▸ **EXERCISE INSTRUCTIONS**
Exactly as they stand, write out all of the entries again.

[Start of section]

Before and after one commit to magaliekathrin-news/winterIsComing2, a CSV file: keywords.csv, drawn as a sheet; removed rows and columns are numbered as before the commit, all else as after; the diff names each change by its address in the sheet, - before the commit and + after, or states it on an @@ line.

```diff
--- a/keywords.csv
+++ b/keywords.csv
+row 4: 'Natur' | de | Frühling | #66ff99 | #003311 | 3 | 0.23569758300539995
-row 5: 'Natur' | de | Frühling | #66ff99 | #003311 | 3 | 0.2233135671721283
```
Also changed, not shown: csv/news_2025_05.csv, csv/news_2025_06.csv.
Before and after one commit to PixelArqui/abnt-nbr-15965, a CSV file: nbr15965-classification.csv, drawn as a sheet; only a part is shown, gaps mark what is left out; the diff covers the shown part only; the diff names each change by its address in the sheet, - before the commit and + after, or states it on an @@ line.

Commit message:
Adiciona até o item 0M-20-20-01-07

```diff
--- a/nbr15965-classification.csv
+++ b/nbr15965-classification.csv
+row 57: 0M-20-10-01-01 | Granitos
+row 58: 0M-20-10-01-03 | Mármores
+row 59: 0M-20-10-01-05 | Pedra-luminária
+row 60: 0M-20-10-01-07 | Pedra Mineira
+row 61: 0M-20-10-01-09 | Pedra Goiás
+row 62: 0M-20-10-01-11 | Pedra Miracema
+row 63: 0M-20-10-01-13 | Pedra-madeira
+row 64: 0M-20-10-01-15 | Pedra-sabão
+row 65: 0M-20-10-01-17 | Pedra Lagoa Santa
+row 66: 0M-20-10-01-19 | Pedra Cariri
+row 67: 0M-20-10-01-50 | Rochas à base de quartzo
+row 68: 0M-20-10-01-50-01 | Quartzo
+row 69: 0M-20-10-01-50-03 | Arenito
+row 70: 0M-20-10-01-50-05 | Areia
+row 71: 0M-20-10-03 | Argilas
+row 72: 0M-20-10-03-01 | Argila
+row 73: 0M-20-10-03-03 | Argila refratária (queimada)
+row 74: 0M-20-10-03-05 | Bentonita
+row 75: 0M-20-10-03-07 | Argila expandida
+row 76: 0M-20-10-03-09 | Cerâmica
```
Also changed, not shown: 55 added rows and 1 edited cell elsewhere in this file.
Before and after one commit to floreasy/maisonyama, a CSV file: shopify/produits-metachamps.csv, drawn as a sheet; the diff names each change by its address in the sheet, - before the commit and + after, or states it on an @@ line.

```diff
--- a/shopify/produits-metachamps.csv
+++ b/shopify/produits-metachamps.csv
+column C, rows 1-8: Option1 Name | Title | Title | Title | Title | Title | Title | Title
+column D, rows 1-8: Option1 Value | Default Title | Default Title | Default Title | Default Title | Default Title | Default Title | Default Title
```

[End of section]

▸ **ANSWER TO THE EXERCISE**
Before and after one commit to magaliekathrin-news/winterIsComing2, a CSV file: keywords.csv, drawn as a sheet; removed rows and columns are numbered as before the commit, all else as after; the diff names each change by its address in the sheet, - before the commit and + after, or states it on an @@ line.

```diff
--- a/keywords.csv
+++ b/keywords.csv
+row 4: 'Natur' | de | Frühling | #66ff99 | #003311 | 3 | 0.23569758300539995
-row 5: 'Natur' | de | Frühling | #66ff99 | #003311 | 3 | 0.2233135671721283
```
Also changed, not shown: csv/news_2025_05.csv, csv/news_2025_06.csv.
Before and after one commit to PixelArqui/abnt-nbr-15965, a CSV file: nbr15965-classification.csv, drawn as a sheet; only a part is shown, gaps mark what is left out; the diff covers the shown part only; the diff names each change by its address in the sheet, - before the commit and + after, or states it on an @@ line.

Commit message:
Adiciona até o item 0M-20-20-01-07

```diff
--- a/nbr15965-classification.csv
+++ b/nbr15965-classification.csv
+row 57: 0M-20-10-01-01 | Granitos
+row 58: 0M-20-10-01-03 | Mármores
+row 59: 0M-20-10-01-05 | Pedra-luminária
+row 60: 0M-20-10-01-07 | Pedra Mineira
+row 61: 0M-20-10-01-09 | Pedra Goiás
+row 62: 0M-20-10-01-11 | Pedra Miracema
+row 63: 0M-20-10-01-13 | Pedra-madeira
+row 64: 0M-20-10-01-15 | Pedra-sabão
+row 65: 0M-20-10-01-17 | Pedra Lagoa Santa
+row 66: 0M-20-10-01-19 | Pedra Cariri
+row 67: 0M-20-10-01-50 | Rochas à base de quartzo
+row 68: 0M-20-10-01-50-01 | Quartzo
+row 69: 0M-20-10-01-50-03 | Arenito
+row 70: 0M-20-10-01-50-05 | Areia
+row 71: 0M-20-10-03 | Argilas
+row 72: 0M-20-10-03-01 | Argila
+row 73: 0M-20-10-03-03 | Argila refratária (queimada)
+row 74: 0M-20-10-03-05 | Bentonita
+row 75: 0M-20-10-03-07 | Argila expandida
+row 76: 0M-20-10-03-09 | Cerâmica
```
Also changed, not shown: 55 added rows and 1 edited cell elsewhere in this file.
Before and after one commit to floreasy/maisonyama, a CSV file: shopify/produits-metachamps.csv, drawn as a sheet; the diff names each change by its address in the sheet, - before the commit and + after, or states it on an @@ line.

```diff
--- a/shopify/produits-metachamps.csv
+++ b/shopify/produits-metachamps.csv
+column C, rows 1-8: Option1 Name | Title | Title | Title | Title | Title | Title | Title
+column D, rows 1-8: Option1 Value | Default Title | Default Title | Default Title | Default Title | Default Title | Default Title | Default Title
```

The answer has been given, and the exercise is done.